How would I know what values to use here?

3) Stupid question, but if I directly connect the receiver to an Arduino 3.3v with no resistor, then will that short circuit and blow the resistor sending too much current?

1) NO 3mA is all that it uses max.
2) NO. Because it is to reduce ripple which reduces the internal signal/noise ratio (SNR) from supply noise. This is just a low pass filter. Perhaps choose R1 for <0.3V drop max @ 3mA or <100 Ohms and C to attenuate expected ripple f for mV(pp). The TSOP384xxx series has better AGC for CFL stray light pulses. The effect of supply ripple is to reduce range at the threshold of errors.
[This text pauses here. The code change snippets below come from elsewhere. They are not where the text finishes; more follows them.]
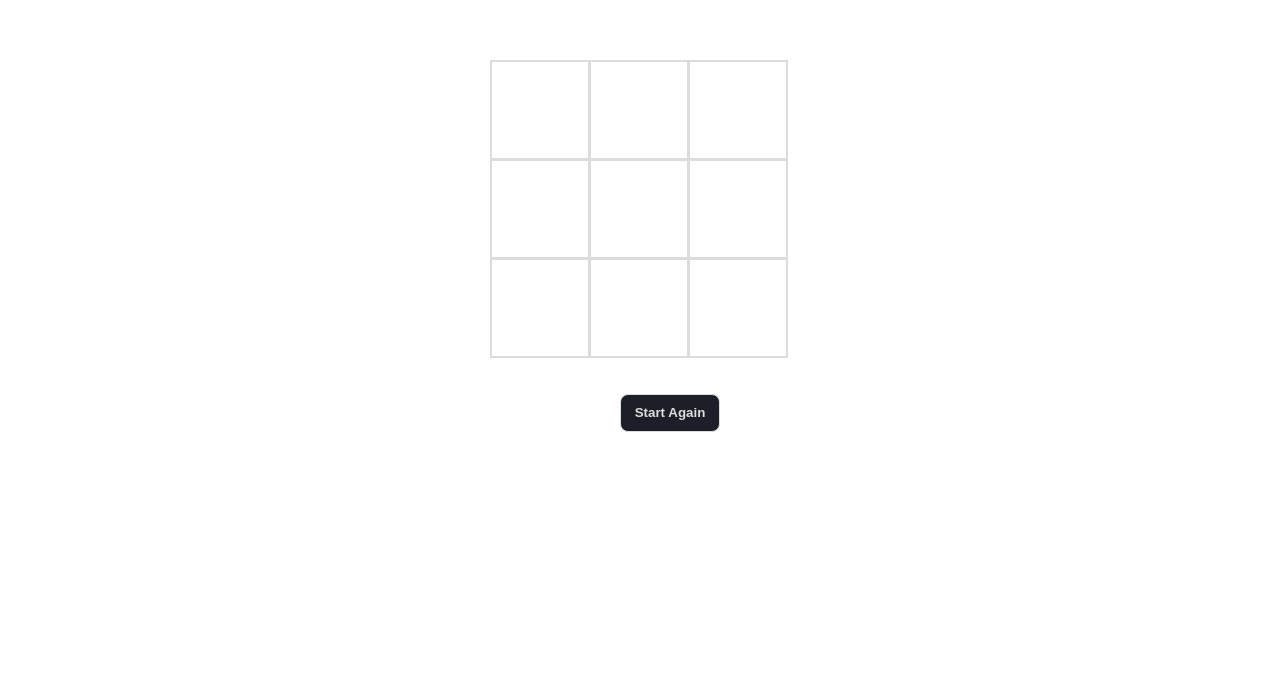
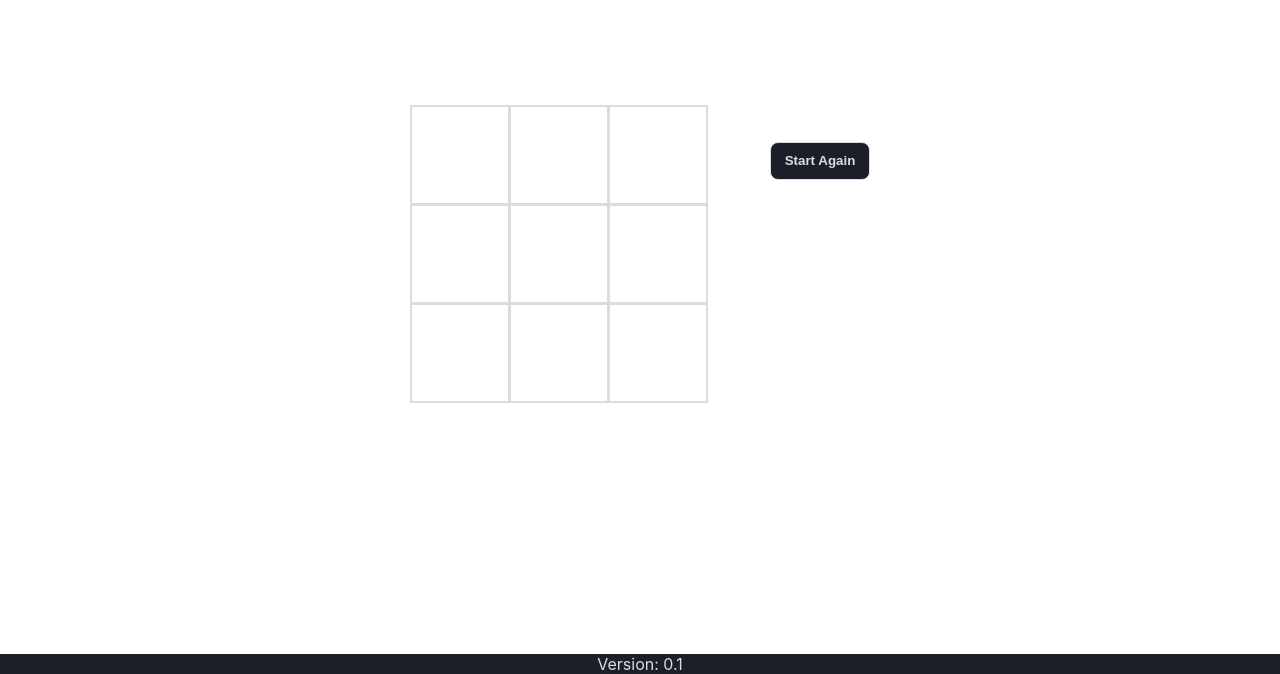
Before and after one commit to mohawwadrez/tictoctoetask, a React (Create React App) app: page / in a window 1280 px wide. Shown: the part 146-820 px from the top of the page. Built offline with nearby package versions, Linux system fonts and the light colour scheme.

Commit message:
version package

```diff
--- a/src/App.js
+++ b/src/App.js
@@ -1,10 +1,11 @@
 import React from "react";
 import "./App.scss";
+export const APP_VERSION = process.env.REACT_APP_VERSION;
 
 const Square = (props) => {
   return (
     <button className="square" onClick={props.onClick}>
-       {props.value}
+      {props.value}
     </button>
   );
 };
@@ -133,6 +134,7 @@ const App = () => {
       <header className="App-header">
         <Game />
       </header>
+      <footer>Version: {APP_VERSION}</footer>
     </div>
   );
 };
--- a/src/App.scss
+++ b/src/App.scss
@@ -22,12 +22,14 @@
     padding: 0;
     text-align: center;
     width: 100px;
-    color: brown;
+    color: #1c1f27;
   }
   .square:focus {
     outline: none;
   }
   .game {
+    display: flex;
+    flex-direction: row;
     .game-board {
       width: 300px;
     }
@@ -47,4 +49,8 @@
     width: 100px;
     height: 38px;
   }
+  footer{
+    background-color: #1c1f27;
+    color: #ddd;
+  }
 }
```
Also changed, not shown: 1 other file (tests, documents, lock files or other folders).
We do not know your system ripple f and value in Vpp. Ideally it uses another clean LDO for max range ( 30m est.)
3) NO but, Short to ground only draws 3V/30k= 100 uA.
But a short to 3V based on VOSL=100mV/IOSL = 0.5 mA = 200 Ohms, will draw more than 15mA.

Use the application circuit diagram to connect to the Arduino. Since you are using 3.3V, you don't need R1 and C1 (short instead of R1, simply omit C1). The "Output" pin should be connected to a GPIO of the Arduino.

The "Max Supply Current" is the maximum current that the part will draw, not what you need to limit it to. You rarely have to limit the current to a module.

1) No. That specification means you need to give it 2.5V - 5.5V, and it will draw no more than 3mA. Putting a series resistor in there (beyond their suggested RC network) will only screw things up.

2) Correct. You can probably leave it off. Don't worry about it -- just connect Vs to +5V or +3.3V, whichever you're using.

3) No.